PROBLEM DESCRIPTION
Each record is to be repeated exactly as it stands below.
:: MATERIALS PROVIDED ::
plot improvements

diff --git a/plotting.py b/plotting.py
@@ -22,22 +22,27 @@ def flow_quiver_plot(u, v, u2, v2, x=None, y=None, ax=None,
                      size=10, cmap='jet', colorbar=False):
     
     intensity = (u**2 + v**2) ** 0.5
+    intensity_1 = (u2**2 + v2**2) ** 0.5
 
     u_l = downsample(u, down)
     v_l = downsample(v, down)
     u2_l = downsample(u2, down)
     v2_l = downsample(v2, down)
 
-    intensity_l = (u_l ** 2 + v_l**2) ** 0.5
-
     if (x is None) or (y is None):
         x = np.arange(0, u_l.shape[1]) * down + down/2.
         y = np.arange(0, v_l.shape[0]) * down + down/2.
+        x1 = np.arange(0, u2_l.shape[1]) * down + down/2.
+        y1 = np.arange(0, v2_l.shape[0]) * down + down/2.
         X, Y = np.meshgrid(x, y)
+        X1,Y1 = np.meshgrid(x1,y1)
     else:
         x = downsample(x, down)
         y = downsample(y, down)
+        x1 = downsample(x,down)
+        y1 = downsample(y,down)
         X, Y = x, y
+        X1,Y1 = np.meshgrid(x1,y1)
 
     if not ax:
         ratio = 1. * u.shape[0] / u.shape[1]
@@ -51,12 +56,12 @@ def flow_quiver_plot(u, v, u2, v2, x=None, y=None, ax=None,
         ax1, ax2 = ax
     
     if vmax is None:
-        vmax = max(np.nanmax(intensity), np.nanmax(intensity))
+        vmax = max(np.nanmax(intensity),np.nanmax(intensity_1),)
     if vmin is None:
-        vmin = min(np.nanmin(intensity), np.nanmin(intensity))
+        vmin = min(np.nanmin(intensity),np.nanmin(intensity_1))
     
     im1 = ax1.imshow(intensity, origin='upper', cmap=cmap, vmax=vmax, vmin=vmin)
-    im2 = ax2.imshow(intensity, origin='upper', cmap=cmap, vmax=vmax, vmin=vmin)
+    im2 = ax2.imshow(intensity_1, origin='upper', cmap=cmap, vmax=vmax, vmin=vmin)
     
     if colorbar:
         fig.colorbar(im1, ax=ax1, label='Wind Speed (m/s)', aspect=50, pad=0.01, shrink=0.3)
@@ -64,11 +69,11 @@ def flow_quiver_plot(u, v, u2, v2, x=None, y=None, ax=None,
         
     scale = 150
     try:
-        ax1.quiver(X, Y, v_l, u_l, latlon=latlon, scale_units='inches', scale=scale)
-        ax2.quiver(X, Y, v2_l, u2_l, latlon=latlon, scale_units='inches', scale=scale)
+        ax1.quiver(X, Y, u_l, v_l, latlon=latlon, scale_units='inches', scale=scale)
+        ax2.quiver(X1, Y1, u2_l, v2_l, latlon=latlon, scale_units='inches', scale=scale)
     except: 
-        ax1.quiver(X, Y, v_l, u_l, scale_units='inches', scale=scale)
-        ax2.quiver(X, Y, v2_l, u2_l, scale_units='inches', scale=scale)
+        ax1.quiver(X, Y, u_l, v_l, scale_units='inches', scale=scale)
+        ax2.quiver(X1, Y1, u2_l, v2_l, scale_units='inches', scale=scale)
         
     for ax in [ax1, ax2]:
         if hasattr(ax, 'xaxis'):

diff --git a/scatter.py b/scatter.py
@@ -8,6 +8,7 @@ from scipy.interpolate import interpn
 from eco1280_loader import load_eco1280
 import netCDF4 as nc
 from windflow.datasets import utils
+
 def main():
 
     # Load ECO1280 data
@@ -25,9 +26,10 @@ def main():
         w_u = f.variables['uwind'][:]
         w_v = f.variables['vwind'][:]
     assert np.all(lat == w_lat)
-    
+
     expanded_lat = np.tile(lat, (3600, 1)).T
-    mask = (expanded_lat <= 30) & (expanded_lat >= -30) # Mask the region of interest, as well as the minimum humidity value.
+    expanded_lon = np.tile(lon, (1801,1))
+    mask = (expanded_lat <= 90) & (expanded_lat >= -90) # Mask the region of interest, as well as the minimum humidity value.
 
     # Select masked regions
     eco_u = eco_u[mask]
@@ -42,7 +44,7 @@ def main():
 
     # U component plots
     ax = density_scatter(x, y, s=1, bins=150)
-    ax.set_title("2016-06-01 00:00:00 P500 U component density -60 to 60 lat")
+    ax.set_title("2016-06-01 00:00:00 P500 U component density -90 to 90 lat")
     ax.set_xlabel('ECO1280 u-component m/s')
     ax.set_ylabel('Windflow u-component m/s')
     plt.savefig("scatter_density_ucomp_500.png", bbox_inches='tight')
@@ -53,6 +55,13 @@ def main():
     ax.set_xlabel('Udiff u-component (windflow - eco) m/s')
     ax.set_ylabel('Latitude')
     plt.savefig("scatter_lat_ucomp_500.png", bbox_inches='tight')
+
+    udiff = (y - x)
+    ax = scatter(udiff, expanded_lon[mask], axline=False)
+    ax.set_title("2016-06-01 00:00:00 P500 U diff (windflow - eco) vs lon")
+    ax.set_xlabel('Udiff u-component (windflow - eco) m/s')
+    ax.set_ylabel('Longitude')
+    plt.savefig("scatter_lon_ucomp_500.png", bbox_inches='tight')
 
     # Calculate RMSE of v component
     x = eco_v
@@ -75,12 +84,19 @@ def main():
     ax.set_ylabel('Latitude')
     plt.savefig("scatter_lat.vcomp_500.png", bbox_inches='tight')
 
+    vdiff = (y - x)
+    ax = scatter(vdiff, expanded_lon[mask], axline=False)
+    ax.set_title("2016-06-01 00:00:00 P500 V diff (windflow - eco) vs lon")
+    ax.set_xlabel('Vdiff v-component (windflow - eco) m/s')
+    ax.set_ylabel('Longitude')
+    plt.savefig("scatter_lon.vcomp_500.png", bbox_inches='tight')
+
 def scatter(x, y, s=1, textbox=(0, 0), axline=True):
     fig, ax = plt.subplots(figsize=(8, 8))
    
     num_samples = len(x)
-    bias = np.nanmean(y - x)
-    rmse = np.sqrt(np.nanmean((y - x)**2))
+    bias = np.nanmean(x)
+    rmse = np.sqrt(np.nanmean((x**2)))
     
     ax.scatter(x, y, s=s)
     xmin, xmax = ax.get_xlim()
:::
RESPONSE BELOW
plot improvements

diff --git a/plotting.py b/plotting.py
@@ -22,22 +22,27 @@ def flow_quiver_plot(u, v, u2, v2, x=None, y=None, ax=None,
                      size=10, cmap='jet', colorbar=False):
     
     intensity = (u**2 + v**2) ** 0.5
+    intensity_1 = (u2**2 + v2**2) ** 0.5
 
     u_l = downsample(u, down)
     v_l = downsample(v, down)
     u2_l = downsample(u2, down)
     v2_l = downsample(v2, down)
 
-    intensity_l = (u_l ** 2 + v_l**2) ** 0.5
-
     if (x is None) or (y is None):
         x = np.arange(0, u_l.shape[1]) * down + down/2.
         y = np.arange(0, v_l.shape[0]) * down + down/2.
+        x1 = np.arange(0, u2_l.shape[1]) * down + down/2.
+        y1 = np.arange(0, v2_l.shape[0]) * down + down/2.
         X, Y = np.meshgrid(x, y)
+        X1,Y1 = np.meshgrid(x1,y1)
     else:
         x = downsample(x, down)
         y = downsample(y, down)
+        x1 = downsample(x,down)
+        y1 = downsample(y,down)
         X, Y = x, y
+        X1,Y1 = np.meshgrid(x1,y1)
 
     if not ax:
         ratio = 1. * u.shape[0] / u.shape[1]
@@ -51,12 +56,12 @@ def flow_quiver_plot(u, v, u2, v2, x=None, y=None, ax=None,
         ax1, ax2 = ax
     
     if vmax is None:
-        vmax = max(np.nanmax(intensity), np.nanmax(intensity))
+        vmax = max(np.nanmax(intensity),np.nanmax(intensity_1),)
     if vmin is None:
-        vmin = min(np.nanmin(intensity), np.nanmin(intensity))
+        vmin = min(np.nanmin(intensity),np.nanmin(intensity_1))
     
     im1 = ax1.imshow(intensity, origin='upper', cmap=cmap, vmax=vmax, vmin=vmin)
-    im2 = ax2.imshow(intensity, origin='upper', cmap=cmap, vmax=vmax, vmin=vmin)
+    im2 = ax2.imshow(intensity_1, origin='upper', cmap=cmap, vmax=vmax, vmin=vmin)
     
     if colorbar:
         fig.colorbar(im1, ax=ax1, label='Wind Speed (m/s)', aspect=50, pad=0.01, shrink=0.3)
@@ -64,11 +69,11 @@ def flow_quiver_plot(u, v, u2, v2, x=None, y=None, ax=None,
         
     scale = 150
     try:
-        ax1.quiver(X, Y, v_l, u_l, latlon=latlon, scale_units='inches', scale=scale)
-        ax2.quiver(X, Y, v2_l, u2_l, latlon=latlon, scale_units='inches', scale=scale)
+        ax1.quiver(X, Y, u_l, v_l, latlon=latlon, scale_units='inches', scale=scale)
+        ax2.quiver(X1, Y1, u2_l, v2_l, latlon=latlon, scale_units='inches', scale=scale)
     except: 
-        ax1.quiver(X, Y, v_l, u_l, scale_units='inches', scale=scale)
-        ax2.quiver(X, Y, v2_l, u2_l, scale_units='inches', scale=scale)
+        ax1.quiver(X, Y, u_l, v_l, scale_units='inches', scale=scale)
+        ax2.quiver(X1, Y1, u2_l, v2_l, scale_units='inches', scale=scale)
         
     for ax in [ax1, ax2]:
         if hasattr(ax, 'xaxis'):

diff --git a/scatter.py b/scatter.py
@@ -8,6 +8,7 @@ from scipy.interpolate import interpn
 from eco1280_loader import load_eco1280
 import netCDF4 as nc
 from windflow.datasets import utils
+
 def main():
 
     # Load ECO1280 data
@@ -25,9 +26,10 @@ def main():
         w_u = f.variables['uwind'][:]
         w_v = f.variables['vwind'][:]
     assert np.all(lat == w_lat)
-    
+
     expanded_lat = np.tile(lat, (3600, 1)).T
-    mask = (expanded_lat <= 30) & (expanded_lat >= -30) # Mask the region of interest, as well as the minimum humidity value.
+    expanded_lon = np.tile(lon, (1801,1))
+    mask = (expanded_lat <= 90) & (expanded_lat >= -90) # Mask the region of interest, as well as the minimum humidity value.
 
     # Select masked regions
     eco_u = eco_u[mask]
@@ -42,7 +44,7 @@ def main():
 
     # U component plots
     ax = density_scatter(x, y, s=1, bins=150)
-    ax.set_title("2016-06-01 00:00:00 P500 U component density -60 to 60 lat")
+    ax.set_title("2016-06-01 00:00:00 P500 U component density -90 to 90 lat")
     ax.set_xlabel('ECO1280 u-component m/s')
     ax.set_ylabel('Windflow u-component m/s')
     plt.savefig("scatter_density_ucomp_500.png", bbox_inches='tight')
@@ -53,6 +55,13 @@ def main():
     ax.set_xlabel('Udiff u-component (windflow - eco) m/s')
     ax.set_ylabel('Latitude')
     plt.savefig("scatter_lat_ucomp_500.png", bbox_inches='tight')
+
+    udiff = (y - x)
+    ax = scatter(udiff, expanded_lon[mask], axline=False)
+    ax.set_title("2016-06-01 00:00:00 P500 U diff (windflow - eco) vs lon")
+    ax.set_xlabel('Udiff u-component (windflow - eco) m/s')
+    ax.set_ylabel('Longitude')
+    plt.savefig("scatter_lon_ucomp_500.png", bbox_inches='tight')
 
     # Calculate RMSE of v component
     x = eco_v
@@ -75,12 +84,19 @@ def main():
     ax.set_ylabel('Latitude')
     plt.savefig("scatter_lat.vcomp_500.png", bbox_inches='tight')
 
+    vdiff = (y - x)
+    ax = scatter(vdiff, expanded_lon[mask], axline=False)
+    ax.set_title("2016-06-01 00:00:00 P500 V diff (windflow - eco) vs lon")
+    ax.set_xlabel('Vdiff v-component (windflow - eco) m/s')
+    ax.set_ylabel('Longitude')
+    plt.savefig("scatter_lon.vcomp_500.png", bbox_inches='tight')
+
 def scatter(x, y, s=1, textbox=(0, 0), axline=True):
     fig, ax = plt.subplots(figsize=(8, 8))
    
     num_samples = len(x)
-    bias = np.nanmean(y - x)
-    rmse = np.sqrt(np.nanmean((y - x)**2))
+    bias = np.nanmean(x)
+    rmse = np.sqrt(np.nanmean((x**2)))
     
     ax.scatter(x, y, s=s)
     xmin, xmax = ax.get_xlim()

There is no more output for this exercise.